▽
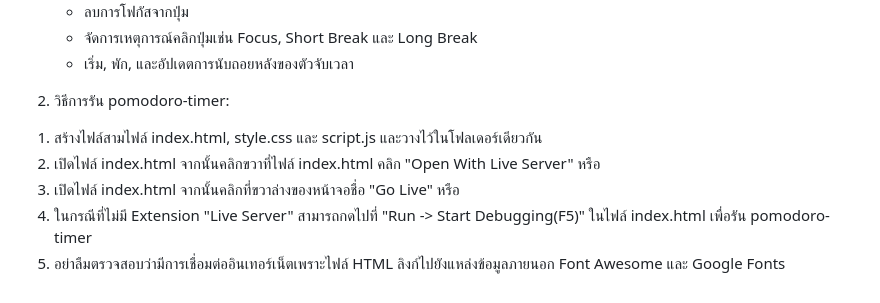
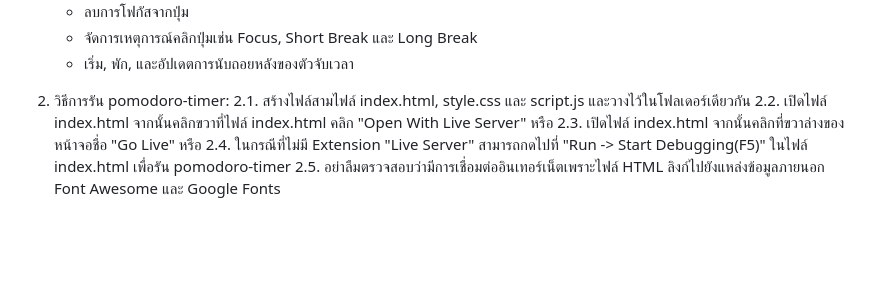
Before and after one commit to PhumsitInsakul/pomodoro-timer-mini-project, a Markdown page: README.md, the part around the change. Drawn GitHub-style; blank space fills up the shorter version.

```diff
--- a/README.md
+++ b/README.md
@@ -29,8 +29,8 @@ script.js:
     - เริ่ม, พัก, และอัปเดตการนับถอยหลังของตัวจับเวลา
 
 2) วิธีการรัน pomodoro-timer:
-  1. สร้างไฟล์สามไฟล์ index.html, style.css และ script.js และวางไว้ในโฟลเดอร์เดียวกัน
-  2. เปิดไฟล์ index.html จากนั้นคลิกขวาที่ไฟล์ index.html คลิก "Open With Live Server" หรือ
-  3. เปิดไฟล์ index.html จากนั้นคลิกที่ขวาล่างของหน้าจอชื่อ "Go Live" หรือ
-  4. ในกรณีที่ไม่มี Extension "Live Server" สามารถกดไปที่ "Run -> Start Debugging(F5)" ในไฟล์ index.html เพื่อรัน pomodoro-timer
-  5. อย่าลืมตรวจสอบว่ามีการเชื่อมต่ออินเทอร์เน็ตเพราะไฟล์ HTML ลิงก์ไปยังแหล่งข้อมูลภายนอก Font Awesome และ Google Fonts
+  2.1. สร้างไฟล์สามไฟล์ index.html, style.css และ script.js และวางไว้ในโฟลเดอร์เดียวกัน
+  2.2. เปิดไฟล์ index.html จากนั้นคลิกขวาที่ไฟล์ index.html คลิก "Open With Live Server" หรือ
+  2.3. เปิดไฟล์ index.html จากนั้นคลิกที่ขวาล่างของหน้าจอชื่อ "Go Live" หรือ
+  2.4. ในกรณีที่ไม่มี Extension "Live Server" สามารถกดไปที่ "Run -> Start Debugging(F5)" ในไฟล์ index.html เพื่อรัน pomodoro-timer
+  2.5. อย่าลืมตรวจสอบว่ามีการเชื่อมต่ออินเทอร์เน็ตเพราะไฟล์ HTML ลิงก์ไปยังแหล่งข้อมูลภายนอก Font Awesome และ Google Fonts
```
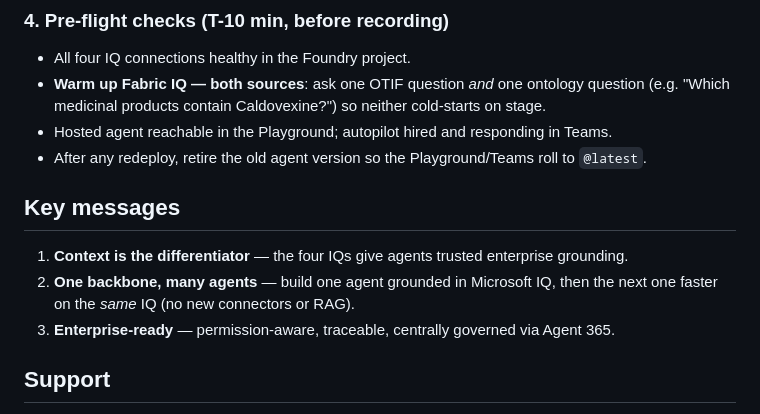
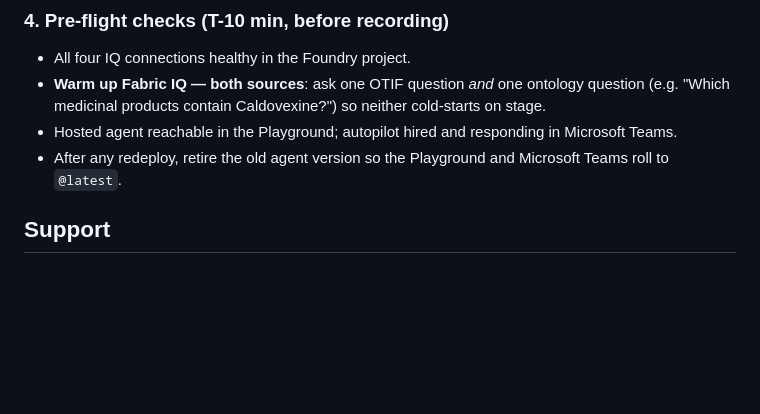
Before and after one commit to microsoft/aitour27-BRK240-building-context-aware-agents-with-microsoft-iq, a Markdown page: delivery-resources/README.md, the part around one of its changes. Rendered like a GitHub page; blank space fills up the shorter version.

```diff
--- a/delivery-resources/README.md
+++ b/delivery-resources/README.md
@@ -162,16 +132,8 @@ mailbox" story land:
 - All four IQ connections healthy in the Foundry project.
 - **Warm up Fabric IQ — both sources**: ask one OTIF question *and* one ontology question
   (e.g. "Which medicinal products contain Caldovexine?") so neither cold-starts on stage.
-- Hosted agent reachable in the Playground; autopilot hired and responding in Teams.
-- After any redeploy, retire the old agent version so the Playground/Teams roll to `@latest`.
-
-## Key messages
-
-
-1. **Context is the differentiator** — the four IQs give agents trusted enterprise grounding.
-2. **One backbone, many agents** — build one agent grounded in Microsoft IQ, then the next one
-   faster on the *same* IQ (no new connectors or RAG).
-3. **Enterprise-ready** — permission-aware, traceable, centrally governed via Agent 365.
+- Hosted agent reachable in the Playground; autopilot hired and responding in Microsoft Teams.
+- After any redeploy, retire the old agent version so the Playground and Microsoft Teams roll to `@latest`.
 
 ## Support
 
```
Also changed, not shown: other parts of delivery-resources/README.md (+57 -87 lines).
△
● Task to complete:
Repeat each entry above word for word, leaving every picture out.

● Result below:
Before and after one commit to PhumsitInsakul/pomodoro-timer-mini-project, a Markdown page: README.md, the part around the change. Drawn GitHub-style; blank space fills up the shorter version.

```diff
--- a/README.md
+++ b/README.md
@@ -29,8 +29,8 @@ script.js:
     - เริ่ม, พัก, และอัปเดตการนับถอยหลังของตัวจับเวลา
 
 2) วิธีการรัน pomodoro-timer:
-  1. สร้างไฟล์สามไฟล์ index.html, style.css และ script.js และวางไว้ในโฟลเดอร์เดียวกัน
-  2. เปิดไฟล์ index.html จากนั้นคลิกขวาที่ไฟล์ index.html คลิก "Open With Live Server" หรือ
-  3. เปิดไฟล์ index.html จากนั้นคลิกที่ขวาล่างของหน้าจอชื่อ "Go Live" หรือ
-  4. ในกรณีที่ไม่มี Extension "Live Server" สามารถกดไปที่ "Run -> Start Debugging(F5)" ในไฟล์ index.html เพื่อรัน pomodoro-timer
-  5. อย่าลืมตรวจสอบว่ามีการเชื่อมต่ออินเทอร์เน็ตเพราะไฟล์ HTML ลิงก์ไปยังแหล่งข้อมูลภายนอก Font Awesome และ Google Fonts
+  2.1. สร้างไฟล์สามไฟล์ index.html, style.css และ script.js และวางไว้ในโฟลเดอร์เดียวกัน
+  2.2. เปิดไฟล์ index.html จากนั้นคลิกขวาที่ไฟล์ index.html คลิก "Open With Live Server" หรือ
+  2.3. เปิดไฟล์ index.html จากนั้นคลิกที่ขวาล่างของหน้าจอชื่อ "Go Live" หรือ
+  2.4. ในกรณีที่ไม่มี Extension "Live Server" สามารถกดไปที่ "Run -> Start Debugging(F5)" ในไฟล์ index.html เพื่อรัน pomodoro-timer
+  2.5. อย่าลืมตรวจสอบว่ามีการเชื่อมต่ออินเทอร์เน็ตเพราะไฟล์ HTML ลิงก์ไปยังแหล่งข้อมูลภายนอก Font Awesome และ Google Fonts
```
Before and after one commit to microsoft/aitour27-BRK240-building-context-aware-agents-with-microsoft-iq, a Markdown page: delivery-resources/README.md, the part around one of its changes. Rendered like a GitHub page; blank space fills up the shorter version.

```diff
--- a/delivery-resources/README.md
+++ b/delivery-resources/README.md
@@ -162,16 +132,8 @@ mailbox" story land:
 - All four IQ connections healthy in the Foundry project.
 - **Warm up Fabric IQ — both sources**: ask one OTIF question *and* one ontology question
   (e.g. "Which medicinal products contain Caldovexine?") so neither cold-starts on stage.
-- Hosted agent reachable in the Playground; autopilot hired and responding in Teams.
-- After any redeploy, retire the old agent version so the Playground/Teams roll to `@latest`.
-
-## Key messages
-
-
-1. **Context is the differentiator** — the four IQs give agents trusted enterprise grounding.
-2. **One backbone, many agents** — build one agent grounded in Microsoft IQ, then the next one
-   faster on the *same* IQ (no new connectors or RAG).
-3. **Enterprise-ready** — permission-aware, traceable, centrally governed via Agent 365.
+- Hosted agent reachable in the Playground; autopilot hired and responding in Microsoft Teams.
+- After any redeploy, retire the old agent version so the Playground and Microsoft Teams roll to `@latest`.
 
 ## Support
 
```
Also changed, not shown: other parts of delivery-resources/README.md (+57 -87 lines).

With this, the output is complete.